Using just lowering springs is a bad idea. It will wear out the OEM shocks because the shocks will have to compress much more to absorb bumps. It's logical; the spring is shorter and therefore the shock has to travel more when you hit [any] bump. That happening all the time means accelerated wear on shocks = you're looking at buying new shocks anyway.
Replace shocks/struts at the same time is cheaper in the long run. You spend less labor getting them installed at once and the shocks last. And you have your OEM shocks sitting around so if anything goes wrong with your aftermarket setup, you can swap 'em back.
The suspension is the hardest part of the car to mod. It is a system - you change one part, it will affect every other part. Like dominos. Legato2057 has the right idea with his kit. That is an economical and safe way to lower the ride height.
Additionally you can look into a low-end coilover system (KW V1 comes to mind). I don't like them because they are unreliable and not good performers, but they are what they are - adjustable lowering kits, nothing more. Personally I would go matched springs/struts, assuming you can calculate out the ride height you want. Can't change it like you can with a coilover kit, as the spring itself determines the ride height.
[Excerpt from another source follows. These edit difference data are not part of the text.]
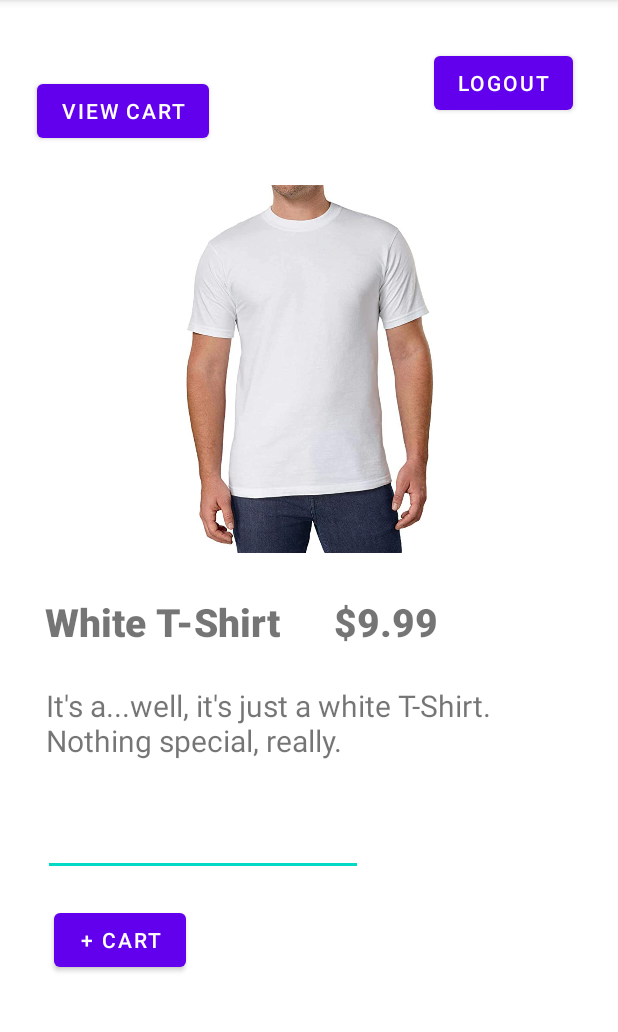
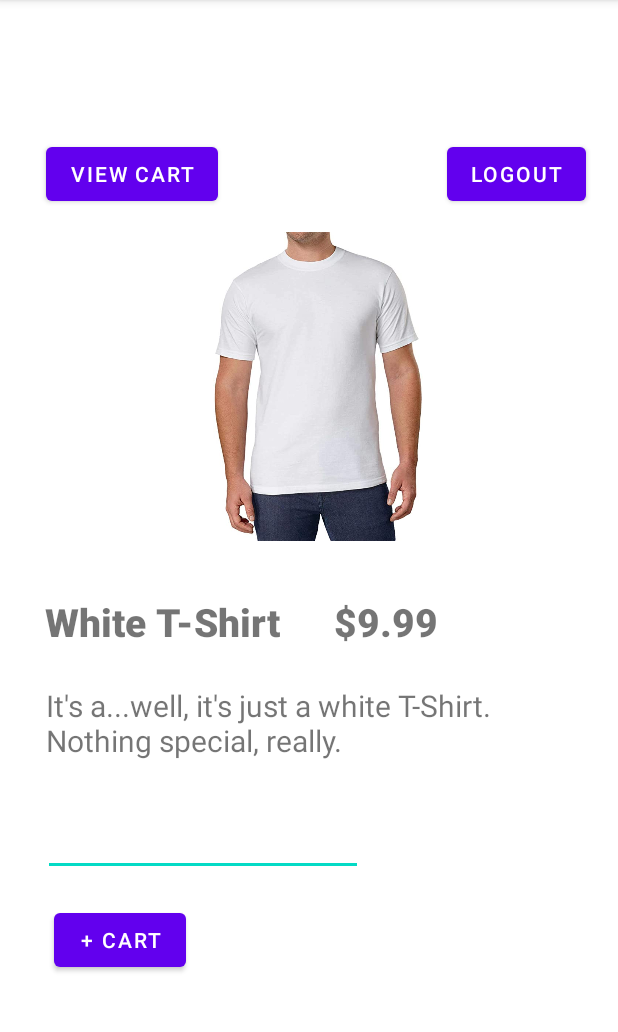
Before and after one commit to igormagun/CPS731-Project, an Android app: the ProductActivity screen opened directly, with no data from a screen before it, on a phone screen of 412 x 824 dp, the part 84-1116 px from its top. Run offline under Robolectric (Android 15) with nearby library versions, the phone set to English and light mode, and no system bars; our stand-ins replace Firebase (no records; nobody signed in at launch, a user with empty details on screens opened directly).

Commit message:
Fixed some small layout issues

```diff
--- a/app/src/main/res/layout/activity_product.xml
+++ b/app/src/main/res/layout/activity_product.xml
@@ -8,12 +8,12 @@
 
     <ImageView
         android:id="@+id/ProductImage"
-        android:layout_width="363dp"
-        android:layout_height="245dp"
-        android:layout_marginStart="24dp"
-        android:layout_marginTop="105dp"
-        android:layout_marginEnd="24dp"
-        android:layout_marginBottom="381dp"
+        android:layout_width="353dp"
+        android:layout_height="206dp"
+        android:layout_marginStart="35dp"
+        android:layout_marginTop="136dp"
+        android:layout_marginEnd="23dp"
+        android:layout_marginBottom="389dp"
         app:layout_constraintBottom_toBottomOf="parent"
         app:layout_constraintEnd_toEndOf="parent"
         app:layout_constraintStart_toStartOf="parent"
@@ -84,17 +84,15 @@
         android:id="@+id/logoutButton"
         android:layout_width="wrap_content"
         android:layout_height="wrap_content"
-        android:layout_marginStart="289dp"
-        android:layout_marginTop="31dp"
-        android:layout_marginEnd="29dp"
-        android:layout_marginBottom="652dp"
+        android:layout_marginStart="297dp"
+        android:layout_marginTop="73dp"
+        android:layout_marginEnd="21dp"
+        android:layout_marginBottom="610dp"
         android:text="Logout"
         app:layout_constraintBottom_toBottomOf="parent"
         app:layout_constraintEnd_toEndOf="parent"
-        app:layout_constraintHorizontal_bias="0.0"
         app:layout_constraintStart_toStartOf="parent"
-        app:layout_constraintTop_toTopOf="parent"
-        app:layout_constraintVertical_bias="0.0" />
+        app:layout_constraintTop_toTopOf="parent" />
 
     <TextView
         android:id="@+id/ProductPrice"
@@ -116,10 +114,10 @@
         android:id="@+id/viewCart"
         android:layout_width="wrap_content"
         android:layout_height="wrap_content"
-        android:layout_marginStart="24dp"
-        android:layout_marginTop="31dp"
-        android:layout_marginEnd="272dp"
-        android:layout_marginBottom="652dp"
+        android:layout_marginStart="30dp"
+        android:layout_marginTop="73dp"
+        android:layout_marginEnd="266dp"
+        android:layout_marginBottom="610dp"
         android:text="View Cart"
         app:layout_constraintBottom_toBottomOf="parent"
         app:layout_constraintEnd_toEndOf="parent"
```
2011 BMW 335i E92, 6MT, Le Mans blue - Quaife LSD, JRZ RS Pro, JRZ camber plates, Eibach ERS, full M3 susp, custom toe arms, Powergrid end-links, SS brake lines, brake ducting, Michelin PSS, UUC SSK, ETS FMIC, ER CP, Perf. Exhaust, VAC RSIK, Sparcos; work by VAC Motorsports in Philadelphia